As far back as Frederic Bastiat’s Ce qu’on voit et ce qu’on ne voit pas (That which is seen and that which is unseen), economists have been aware of the difficulty of getting people to look past the immediate and highly visible, through to widely distributed, hard to distinguish, long-term effects of decisions and policies.
This turns up in human concepts of historical greatness. A lot of what is thought of as history is a chronicle of the deeds of generals, statesmen, conquerors, tyrants, kings and those who had opposed or supported them. Lincoln is given eternal heroic status for ending slavery, Hitler eternal enmity for the murder of millions of jews and other victims.
These are highly visible acts of history. But what about those who save lives?
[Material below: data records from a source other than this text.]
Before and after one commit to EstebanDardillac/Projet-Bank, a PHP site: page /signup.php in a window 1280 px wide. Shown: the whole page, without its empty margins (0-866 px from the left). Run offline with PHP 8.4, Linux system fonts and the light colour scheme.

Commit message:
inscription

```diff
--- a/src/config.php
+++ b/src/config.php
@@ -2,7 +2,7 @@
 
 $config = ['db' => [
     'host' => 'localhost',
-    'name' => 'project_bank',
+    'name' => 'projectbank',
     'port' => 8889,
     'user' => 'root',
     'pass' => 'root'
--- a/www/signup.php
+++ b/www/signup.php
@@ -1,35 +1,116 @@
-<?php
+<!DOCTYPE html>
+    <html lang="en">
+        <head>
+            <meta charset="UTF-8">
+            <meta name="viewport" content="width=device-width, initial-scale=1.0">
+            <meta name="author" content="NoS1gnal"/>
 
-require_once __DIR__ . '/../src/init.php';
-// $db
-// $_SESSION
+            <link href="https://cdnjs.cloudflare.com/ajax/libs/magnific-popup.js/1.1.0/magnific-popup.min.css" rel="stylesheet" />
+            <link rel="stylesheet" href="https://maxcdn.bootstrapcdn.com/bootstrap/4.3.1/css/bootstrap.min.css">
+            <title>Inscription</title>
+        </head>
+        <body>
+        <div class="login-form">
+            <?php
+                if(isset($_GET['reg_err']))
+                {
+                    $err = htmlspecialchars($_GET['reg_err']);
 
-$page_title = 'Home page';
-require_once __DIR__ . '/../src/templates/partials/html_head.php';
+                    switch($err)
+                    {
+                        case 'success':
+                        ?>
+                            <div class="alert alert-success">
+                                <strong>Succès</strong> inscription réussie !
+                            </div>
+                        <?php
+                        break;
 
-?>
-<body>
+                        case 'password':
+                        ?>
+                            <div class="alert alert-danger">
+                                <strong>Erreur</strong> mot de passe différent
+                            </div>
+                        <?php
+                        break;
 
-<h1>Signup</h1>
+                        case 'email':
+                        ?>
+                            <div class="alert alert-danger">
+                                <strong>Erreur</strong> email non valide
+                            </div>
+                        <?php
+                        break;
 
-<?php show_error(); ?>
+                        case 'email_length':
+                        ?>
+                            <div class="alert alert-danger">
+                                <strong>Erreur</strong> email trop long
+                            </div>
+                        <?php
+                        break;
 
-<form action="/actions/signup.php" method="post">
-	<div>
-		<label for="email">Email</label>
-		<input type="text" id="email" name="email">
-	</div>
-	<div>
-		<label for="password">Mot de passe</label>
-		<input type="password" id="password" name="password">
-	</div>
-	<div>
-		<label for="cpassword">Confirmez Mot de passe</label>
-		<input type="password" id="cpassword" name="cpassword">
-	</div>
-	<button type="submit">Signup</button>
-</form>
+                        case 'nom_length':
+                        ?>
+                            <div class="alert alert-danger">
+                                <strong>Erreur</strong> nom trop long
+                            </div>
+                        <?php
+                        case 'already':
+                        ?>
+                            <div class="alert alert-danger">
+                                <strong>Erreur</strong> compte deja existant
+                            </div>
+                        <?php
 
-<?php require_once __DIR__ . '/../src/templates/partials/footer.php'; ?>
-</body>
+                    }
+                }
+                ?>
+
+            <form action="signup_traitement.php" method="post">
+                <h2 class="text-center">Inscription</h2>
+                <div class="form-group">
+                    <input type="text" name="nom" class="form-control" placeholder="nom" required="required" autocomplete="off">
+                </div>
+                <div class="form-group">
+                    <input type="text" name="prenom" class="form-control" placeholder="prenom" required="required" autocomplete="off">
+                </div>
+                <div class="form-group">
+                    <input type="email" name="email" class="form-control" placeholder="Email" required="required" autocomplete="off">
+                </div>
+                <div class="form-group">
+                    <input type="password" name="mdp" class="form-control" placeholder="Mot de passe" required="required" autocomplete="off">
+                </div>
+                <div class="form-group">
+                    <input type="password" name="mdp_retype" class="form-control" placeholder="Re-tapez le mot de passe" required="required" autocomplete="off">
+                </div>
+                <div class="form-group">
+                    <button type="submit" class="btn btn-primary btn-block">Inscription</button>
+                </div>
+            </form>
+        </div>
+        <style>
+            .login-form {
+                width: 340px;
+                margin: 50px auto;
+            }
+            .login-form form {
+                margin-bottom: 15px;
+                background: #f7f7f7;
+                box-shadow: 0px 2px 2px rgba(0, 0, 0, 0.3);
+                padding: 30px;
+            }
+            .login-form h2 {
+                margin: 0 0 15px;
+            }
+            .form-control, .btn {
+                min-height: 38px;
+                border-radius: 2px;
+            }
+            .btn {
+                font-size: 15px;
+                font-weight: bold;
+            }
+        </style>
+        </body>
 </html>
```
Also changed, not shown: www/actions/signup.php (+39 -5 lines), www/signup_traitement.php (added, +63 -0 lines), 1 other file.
These are honoured, but to far lesser an extent. I suspect that the problem is that life-saving is a counterfactual situation. Plus our evolutionary and cultural history has perhaps leant us an interest in the concept of personal glory. Thus we talk about the generals of World War 2, but much less about the mathematicians (such as Turing) and the antibiotics (Fleming) that saved as many lives. The work of the generals is over, but Turing and Fleming continue to shape and save lives today.
So it is for perhaps the greatest man of our time, Norman Borlaug. Here is a man who, depending on how you estimate, saved approximately one billion lives, on top of preventing the deforestation of an area the size of Canada. He did this by the simple expedient of quadrupling crop yields through the development of “semidwarf” crops that could make effective use of chemical fertilisers.
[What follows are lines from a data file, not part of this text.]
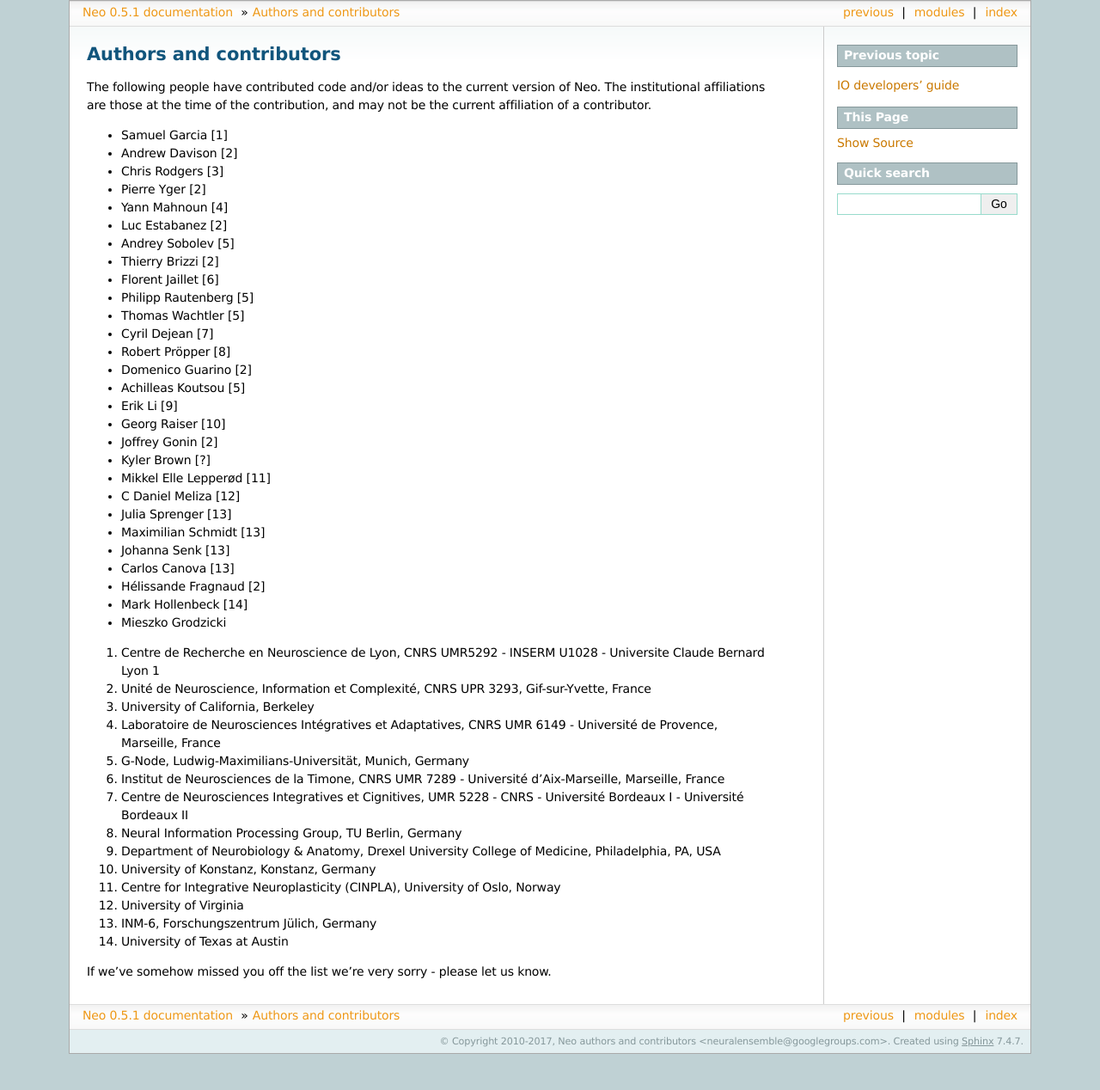
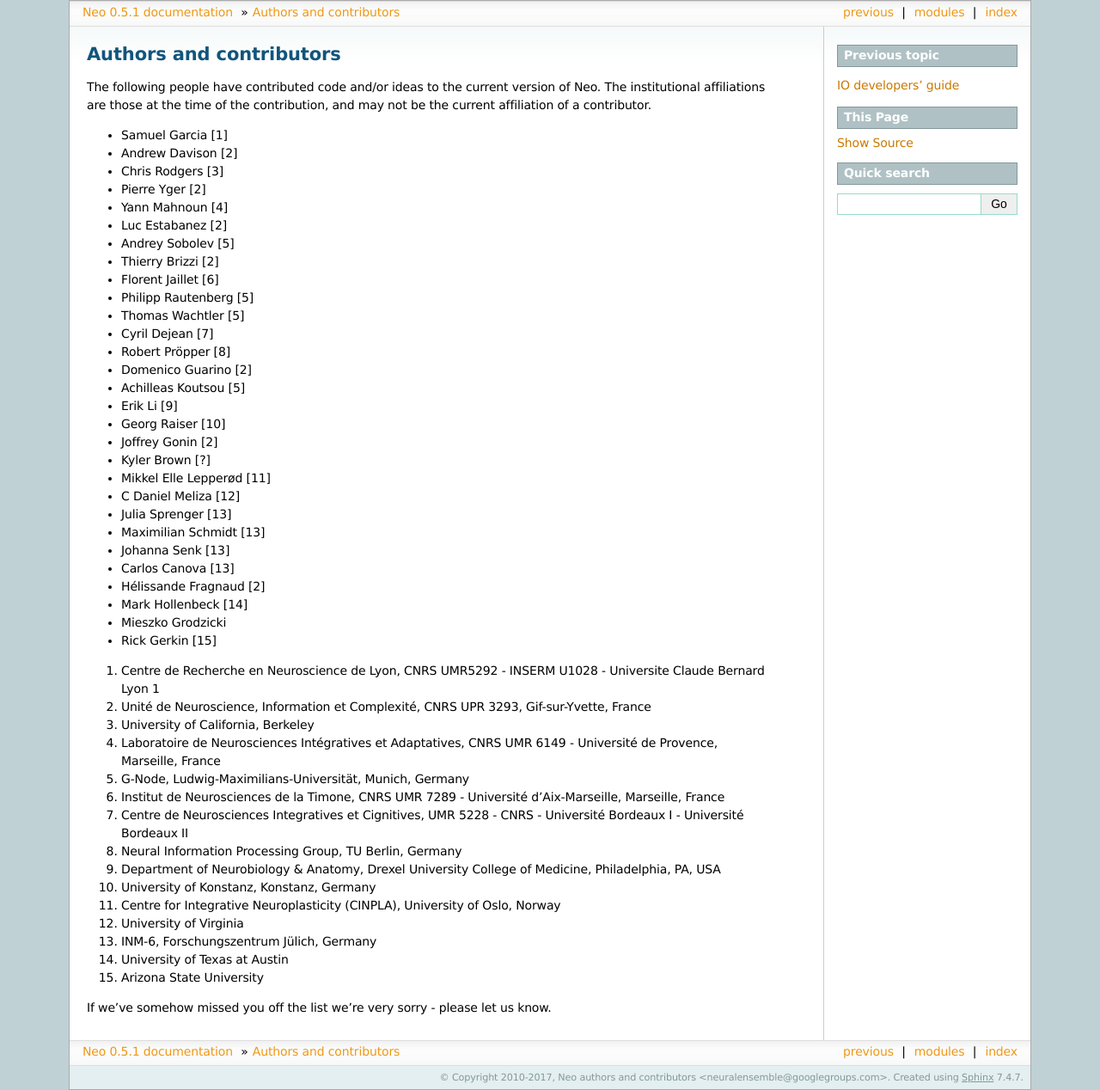
Before and after one commit to NeuralEnsemble/python-neo, a Sphinx documentation site: the page built from doc/source/authors.rst, in a window 1280 px wide. Shown: the whole page at 86% size. Built offline with Sphinx 7.4.7, drawn with Linux system fonts in a browser that asks for light colours; pages that are not in the unit, such as notebooks, are missing from menus; before the commit the page ends 1226 px from its top, so only the background shows below that.

Commit message:
Update list of contributors

```diff
--- a/doc/source/authors.rst
+++ b/doc/source/authors.rst
@@ -34,6 +34,7 @@
 * Hélissande Fragnaud [2]
 * Mark Hollenbeck [14]
 * Mieszko Grodzicki
+* Rick Gerkin [15]
 
 
 1. Centre de Recherche en Neuroscience de Lyon, CNRS UMR5292 - INSERM U1028 - Universite Claude Bernard Lyon 1
@@ -50,5 +51,7 @@
 12. University of Virginia
 13. INM-6, Forschungszentrum Jülich, Germany
 14. University of Texas at Austin
+15. Arizona State University
+
 
 If we've somehow missed you off the list we're very sorry - please let us know.
```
Borlaug is being feted for the moment, but I suspect he will fade away soon enough. When the historians of the future look back at the 20th century look back, there will be many chapters on the World Wars, quite a few on the Cold War, and not a few on the men and women who drove them. But the Green Revolution, an event which changed more lives than all the wars and politicians and generals put together, will probably be relegated to a footnote. I, for one, don’t know what to say about that.